%%
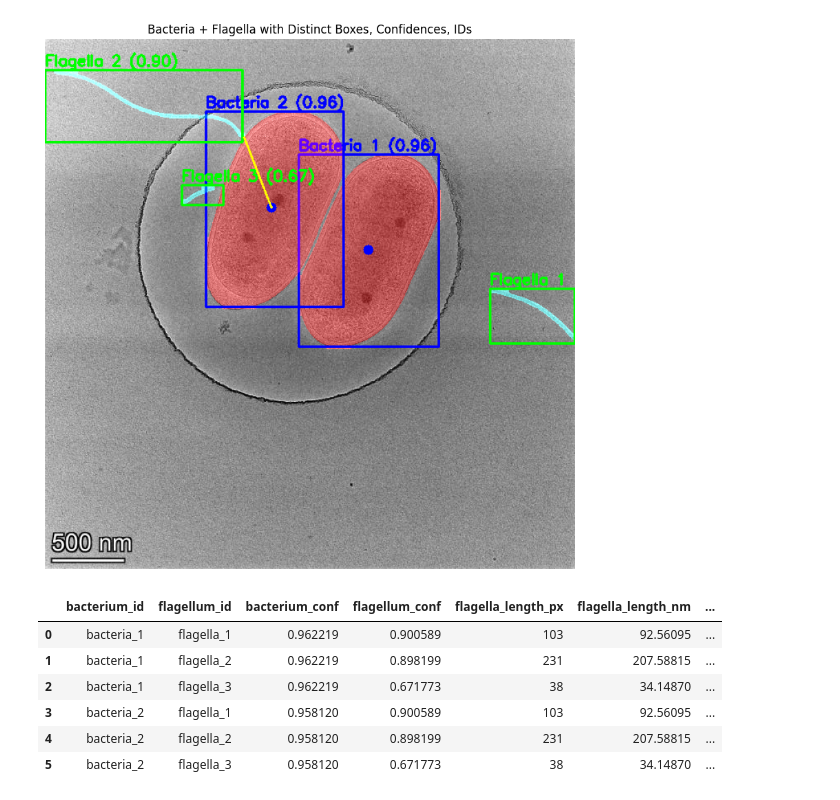
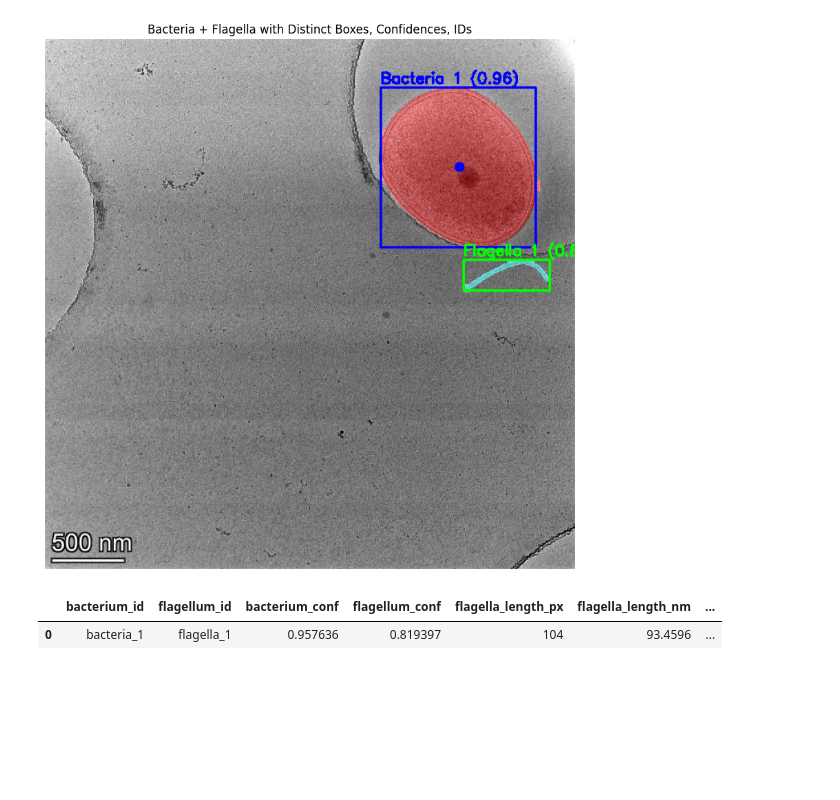
Before and after one commit to Sireesiru/Cryo-EM-Ultrastructures, a Jupyter notebook: Bacteria_Flagella_Interaction_Tool.ipynb, the cells around one changed output. Drawn from its saved outputs; the diff is of its cells as text; code cells hidden in the pictures; blank space fills up the shorter version.

```diff
--- a/Bacteria_Flagella_Interaction_Tool.ipynb
+++ b/Bacteria_Flagella_Interaction_Tool.ipynb
@@ -41,8 +52,9 @@ import matplotlib.pyplot as plt
 # ----------------------------
 # Setup
 # ----------------------------
-model = YOLO("/content/drive/MyDrive/YOLO_CRYO_EM/FLAGELLA_REVISED/FLAGELLA_SEGMENTATION/640_images/runs/segment/train2/weights/best.pt")   # segmentation model
-test_image = "/content/drive/MyDrive/YOLO_CRYO_EM/FLAGELLA_REVISED/FLAGELLA_SEGMENTATION/640_images/test/images/106_Camera-Falcon-2326-Falcon_MOPSsuc_dyn_png.rf.9df5bc6ed8f81e0ecfb92c0e229e0a98.jpg"
+
+model = YOLO("Cryo-EM-Ultrastructures/models/best_flagella.pt")   # segmentation model
+test_image = "Cryo-EM-Ultrastructures/Datasets/Flagella Interaction/48_Camera-Falcon-1828-Falcon_R2A_dyn_png.rf.34fee78f5e7c19178d8b0cd5a6f6def5.jpg"
 
 nm_per_px = 0.89865
 
@@ -132,41 +144,36 @@ for b_id, bmask_bin, b_conf in bacteria_list:
             cv2.line(overlay, (cx, cy), pt_contact, (0, 255, 255), 2)  # yellow line
         else:
             angle = None
 
         results_list.append([
             f"bacteria_{b_id}", f"flagella_{f_id}",
             b_conf, f_conf,
             length_px, length_nm, cx, cy, angle
         ])
 
 # ----------------------------
 # Show overlay
 # ----------------------------
 plt.figure(figsize=(10, 10))
 plt.imshow(cv2.cvtColor(overlay, cv2.COLOR_BGR2RGB))
 plt.title("Bacteria + Flagella with Distinct Boxes, Confidences, IDs")
 plt.axis("off")
 plt.show()
 
 # ----------------------------
 # Save results to DataFrame
 # ----------------------------
 df = pd.DataFrame(results_list, columns=[
     "bacterium_id", "flagellum_id",
     "bacterium_conf", "flagellum_conf",
     "flagella_length_px", "flagella_length_nm",
     "bacterium_cx", "bacterium_cy", "attachment_angle_deg"
 ])
 display(df)
 # %% [output]
-[figure, old version]
+[figure, new version]
 |  | bacterium_id | flagellum_id | bacterium_conf | flagellum_conf | flagella_length_px | flagella_length_nm | ... |
-| 0 | bacteria_1 | flagella_1 | 0.962219 | 0.900589 | 103 | 92.56095 | ... |
-| 1 | bacteria_1 | flagella_2 | 0.962219 | 0.898199 | 231 | 207.58815 | ... |
-| 2 | bacteria_1 | flagella_3 | 0.962219 | 0.671773 | 38 | 34.14870 | ... |
-| 3 | bacteria_2 | flagella_1 | 0.958120 | 0.900589 | 103 | 92.56095 | ... |
-| 4 | bacteria_2 | flagella_2 | 0.958120 | 0.898199 | 231 | 207.58815 | ... |
-| 5 | bacteria_2 | flagella_3 | 0.958120 | 0.671773 | 38 | 34.14870 | ... |
+| 0 | bacteria_1 | flagella_1 | 0.957636 | 0.819397 | 104 | 93.4596 | ... |
 # %%
 ########## REPEAT FLAGELLA LENGHT AND ALL ABOVE FOR ALL BACTERIA IN THE TEST FOLDER
 import os, cv2, numpy as np, pandas as pd
```
Also changed, not shown: parts of 6 cells of this notebook.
%%
WORK ITEM: In the copy, no pictures should appear; the records themselves must be repeated exactly.

SOLUTION FOR THIS TASK:
Before and after one commit to Sireesiru/Cryo-EM-Ultrastructures, a Jupyter notebook: Bacteria_Flagella_Interaction_Tool.ipynb, the cells around one changed output. Drawn from its saved outputs; the diff is of its cells as text; code cells hidden in the pictures; blank space fills up the shorter version.

```diff
--- a/Bacteria_Flagella_Interaction_Tool.ipynb
+++ b/Bacteria_Flagella_Interaction_Tool.ipynb
@@ -41,8 +52,9 @@ import matplotlib.pyplot as plt
 # ----------------------------
 # Setup
 # ----------------------------
-model = YOLO("/content/drive/MyDrive/YOLO_CRYO_EM/FLAGELLA_REVISED/FLAGELLA_SEGMENTATION/640_images/runs/segment/train2/weights/best.pt")   # segmentation model
-test_image = "/content/drive/MyDrive/YOLO_CRYO_EM/FLAGELLA_REVISED/FLAGELLA_SEGMENTATION/640_images/test/images/106_Camera-Falcon-2326-Falcon_MOPSsuc_dyn_png.rf.9df5bc6ed8f81e0ecfb92c0e229e0a98.jpg"
+
+model = YOLO("Cryo-EM-Ultrastructures/models/best_flagella.pt")   # segmentation model
+test_image = "Cryo-EM-Ultrastructures/Datasets/Flagella Interaction/48_Camera-Falcon-1828-Falcon_R2A_dyn_png.rf.34fee78f5e7c19178d8b0cd5a6f6def5.jpg"
 
 nm_per_px = 0.89865
 
@@ -132,41 +144,36 @@ for b_id, bmask_bin, b_conf in bacteria_list:
             cv2.line(overlay, (cx, cy), pt_contact, (0, 255, 255), 2)  # yellow line
         else:
             angle = None
 
         results_list.append([
             f"bacteria_{b_id}", f"flagella_{f_id}",
             b_conf, f_conf,
             length_px, length_nm, cx, cy, angle
         ])
 
 # ----------------------------
 # Show overlay
 # ----------------------------
 plt.figure(figsize=(10, 10))
 plt.imshow(cv2.cvtColor(overlay, cv2.COLOR_BGR2RGB))
 plt.title("Bacteria + Flagella with Distinct Boxes, Confidences, IDs")
 plt.axis("off")
 plt.show()
 
 # ----------------------------
 # Save results to DataFrame
 # ----------------------------
 df = pd.DataFrame(results_list, columns=[
     "bacterium_id", "flagellum_id",
     "bacterium_conf", "flagellum_conf",
     "flagella_length_px", "flagella_length_nm",
     "bacterium_cx", "bacterium_cy", "attachment_angle_deg"
 ])
 display(df)
 # %% [output]
-[figure, old version]
+[figure, new version]
 |  | bacterium_id | flagellum_id | bacterium_conf | flagellum_conf | flagella_length_px | flagella_length_nm | ... |
-| 0 | bacteria_1 | flagella_1 | 0.962219 | 0.900589 | 103 | 92.56095 | ... |
-| 1 | bacteria_1 | flagella_2 | 0.962219 | 0.898199 | 231 | 207.58815 | ... |
-| 2 | bacteria_1 | flagella_3 | 0.962219 | 0.671773 | 38 | 34.14870 | ... |
-| 3 | bacteria_2 | flagella_1 | 0.958120 | 0.900589 | 103 | 92.56095 | ... |
-| 4 | bacteria_2 | flagella_2 | 0.958120 | 0.898199 | 231 | 207.58815 | ... |
-| 5 | bacteria_2 | flagella_3 | 0.958120 | 0.671773 | 38 | 34.14870 | ... |
+| 0 | bacteria_1 | flagella_1 | 0.957636 | 0.819397 | 104 | 93.4596 | ... |
 # %%
 ########## REPEAT FLAGELLA LENGHT AND ALL ABOVE FOR ALL BACTERIA IN THE TEST FOLDER
 import os, cv2, numpy as np, pandas as pd
```
Also changed, not shown: parts of 6 cells of this notebook.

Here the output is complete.